Norman Mitchell’s biggest concern in town is high property taxes and what he defined as runaway spending.
“The $19.50 tax rate is based on 110 percent of valuation. They are taxing me on something I don’t even own,” he said. “It’s fiscal responsibility. Our town’s answer seems to be spend more money.”
He said there must be waste in the municipal budget.
“To be valued so high and to have such a high tax rate, and not just in one department,” he said.
He also is concerned about the possibility of construction of a wind farm.
“If we build a wind farm, that would be $40 to $60 million in (added) valuation. The school budget would increase,” he said.
He wants to have a wind ordinance moratorium enacted so that what he termed an impartial group could write a new ordinance.
“It’s been stated that the writers were not impartial, that they favored wind mills. I think Dixfield deserves to be protected,” he said.
He believes wind energy would raise electricity costs by $145 million by the year 2017, which would increase the average household electricity bill by $80 a year, largely because of the costs needs to upgrade the electricity grid.
Mitchell said he based these statistics on The Beacon Hill Institute, which is a research division of Suffolk University.
On other issues, he favors retaining Dirigo High School but he’s undecided on whether the town should use $50,000 on the withdrawal process from RSU 10.
He is also concerned about what he termed as East Dixfield being cut off from the rest of the town.
“We don’t get the same edition of the newspaper, we don’t get the access channel.

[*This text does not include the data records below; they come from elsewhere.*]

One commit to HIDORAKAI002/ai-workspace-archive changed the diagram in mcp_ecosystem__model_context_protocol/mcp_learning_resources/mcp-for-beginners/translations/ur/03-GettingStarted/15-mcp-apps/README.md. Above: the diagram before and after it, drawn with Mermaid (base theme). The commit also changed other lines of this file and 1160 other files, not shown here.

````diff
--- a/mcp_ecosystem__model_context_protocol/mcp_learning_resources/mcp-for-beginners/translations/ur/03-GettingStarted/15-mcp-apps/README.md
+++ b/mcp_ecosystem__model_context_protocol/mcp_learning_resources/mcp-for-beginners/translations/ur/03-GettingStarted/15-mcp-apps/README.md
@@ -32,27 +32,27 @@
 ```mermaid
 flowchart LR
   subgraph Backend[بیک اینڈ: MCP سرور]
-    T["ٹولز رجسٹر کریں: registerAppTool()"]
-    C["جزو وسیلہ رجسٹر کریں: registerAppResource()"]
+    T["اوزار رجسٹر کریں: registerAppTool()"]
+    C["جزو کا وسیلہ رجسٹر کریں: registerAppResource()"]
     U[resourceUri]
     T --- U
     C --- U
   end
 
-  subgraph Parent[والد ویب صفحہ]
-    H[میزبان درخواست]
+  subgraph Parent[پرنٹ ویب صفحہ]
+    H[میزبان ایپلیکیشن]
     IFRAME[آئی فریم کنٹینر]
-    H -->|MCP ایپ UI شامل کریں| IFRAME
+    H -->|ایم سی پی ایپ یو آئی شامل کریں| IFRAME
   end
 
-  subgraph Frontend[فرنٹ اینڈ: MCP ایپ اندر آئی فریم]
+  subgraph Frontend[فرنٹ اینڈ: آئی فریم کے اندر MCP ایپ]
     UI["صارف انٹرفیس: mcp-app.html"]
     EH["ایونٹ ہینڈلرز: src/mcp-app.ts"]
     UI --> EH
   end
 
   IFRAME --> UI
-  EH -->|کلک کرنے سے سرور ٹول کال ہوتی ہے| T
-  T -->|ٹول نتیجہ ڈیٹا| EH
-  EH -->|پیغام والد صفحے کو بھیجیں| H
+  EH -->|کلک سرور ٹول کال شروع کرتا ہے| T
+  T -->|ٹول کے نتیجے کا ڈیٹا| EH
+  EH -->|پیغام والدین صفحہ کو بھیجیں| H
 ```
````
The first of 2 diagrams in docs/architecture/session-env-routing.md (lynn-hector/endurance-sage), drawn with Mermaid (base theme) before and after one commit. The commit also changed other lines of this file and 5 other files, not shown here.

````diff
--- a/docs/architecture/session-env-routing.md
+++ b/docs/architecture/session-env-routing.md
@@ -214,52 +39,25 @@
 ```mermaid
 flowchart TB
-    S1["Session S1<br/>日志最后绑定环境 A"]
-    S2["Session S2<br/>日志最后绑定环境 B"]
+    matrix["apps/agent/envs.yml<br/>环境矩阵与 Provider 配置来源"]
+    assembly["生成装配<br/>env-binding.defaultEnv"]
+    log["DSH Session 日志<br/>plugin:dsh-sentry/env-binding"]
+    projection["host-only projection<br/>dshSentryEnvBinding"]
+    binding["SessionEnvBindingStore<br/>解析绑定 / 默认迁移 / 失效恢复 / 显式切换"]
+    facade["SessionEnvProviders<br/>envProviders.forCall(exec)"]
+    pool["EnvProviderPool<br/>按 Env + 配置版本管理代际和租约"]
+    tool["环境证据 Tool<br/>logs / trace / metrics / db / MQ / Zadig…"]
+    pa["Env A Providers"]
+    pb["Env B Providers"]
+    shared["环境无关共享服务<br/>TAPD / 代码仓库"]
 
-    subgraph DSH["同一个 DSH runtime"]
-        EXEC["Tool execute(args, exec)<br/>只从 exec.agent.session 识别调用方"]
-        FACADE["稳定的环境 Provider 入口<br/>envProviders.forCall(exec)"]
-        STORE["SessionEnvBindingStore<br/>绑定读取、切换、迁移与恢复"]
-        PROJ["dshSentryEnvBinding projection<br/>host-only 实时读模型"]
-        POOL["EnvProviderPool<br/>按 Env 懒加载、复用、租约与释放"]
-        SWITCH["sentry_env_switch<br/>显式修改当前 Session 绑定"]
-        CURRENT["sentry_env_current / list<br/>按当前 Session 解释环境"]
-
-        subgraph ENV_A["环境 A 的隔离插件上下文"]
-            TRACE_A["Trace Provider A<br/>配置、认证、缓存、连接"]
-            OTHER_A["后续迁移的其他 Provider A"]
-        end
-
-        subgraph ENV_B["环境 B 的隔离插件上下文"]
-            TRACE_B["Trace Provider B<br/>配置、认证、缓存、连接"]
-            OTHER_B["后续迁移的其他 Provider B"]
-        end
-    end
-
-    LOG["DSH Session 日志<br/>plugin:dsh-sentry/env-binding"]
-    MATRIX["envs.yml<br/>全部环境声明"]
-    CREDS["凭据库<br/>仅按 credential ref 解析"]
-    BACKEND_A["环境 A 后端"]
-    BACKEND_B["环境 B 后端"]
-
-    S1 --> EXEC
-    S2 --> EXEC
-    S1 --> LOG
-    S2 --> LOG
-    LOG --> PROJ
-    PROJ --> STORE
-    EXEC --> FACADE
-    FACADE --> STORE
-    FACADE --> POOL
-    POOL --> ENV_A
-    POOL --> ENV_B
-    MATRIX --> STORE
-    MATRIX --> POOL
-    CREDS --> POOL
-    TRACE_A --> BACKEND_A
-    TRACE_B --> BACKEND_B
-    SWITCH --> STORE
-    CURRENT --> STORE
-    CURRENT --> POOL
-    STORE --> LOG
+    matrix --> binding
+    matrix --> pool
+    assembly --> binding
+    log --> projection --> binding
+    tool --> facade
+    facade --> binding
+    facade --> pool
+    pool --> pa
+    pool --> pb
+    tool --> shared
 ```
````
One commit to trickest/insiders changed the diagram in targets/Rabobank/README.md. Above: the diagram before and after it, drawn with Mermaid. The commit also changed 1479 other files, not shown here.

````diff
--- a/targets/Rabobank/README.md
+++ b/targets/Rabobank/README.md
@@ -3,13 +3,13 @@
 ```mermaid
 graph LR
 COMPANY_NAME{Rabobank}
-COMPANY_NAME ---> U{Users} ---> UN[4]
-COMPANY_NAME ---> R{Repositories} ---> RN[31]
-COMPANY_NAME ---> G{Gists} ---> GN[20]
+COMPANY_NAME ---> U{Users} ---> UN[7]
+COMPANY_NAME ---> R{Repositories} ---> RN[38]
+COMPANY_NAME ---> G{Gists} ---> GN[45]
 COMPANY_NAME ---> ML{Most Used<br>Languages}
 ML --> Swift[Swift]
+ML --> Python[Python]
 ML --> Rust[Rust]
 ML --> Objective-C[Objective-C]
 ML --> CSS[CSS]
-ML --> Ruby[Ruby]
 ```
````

I’d like to have meetings and warrants posted on the outside of the fire department,” he said.
Mitchell is a former Dixfield Public Works employee, a former Planning Board and Finance Committee member, and unsuccessfully ran against now Town Manager Eugene Skibitsky for a seat on the Board of Selectmen.
“I have experience in municipal employment and government,” he said.
Running for a seat on the Board of Selectmen
Kent’s Hill Lumber employee
Leavitt High School graduate
Five children, four grandchildren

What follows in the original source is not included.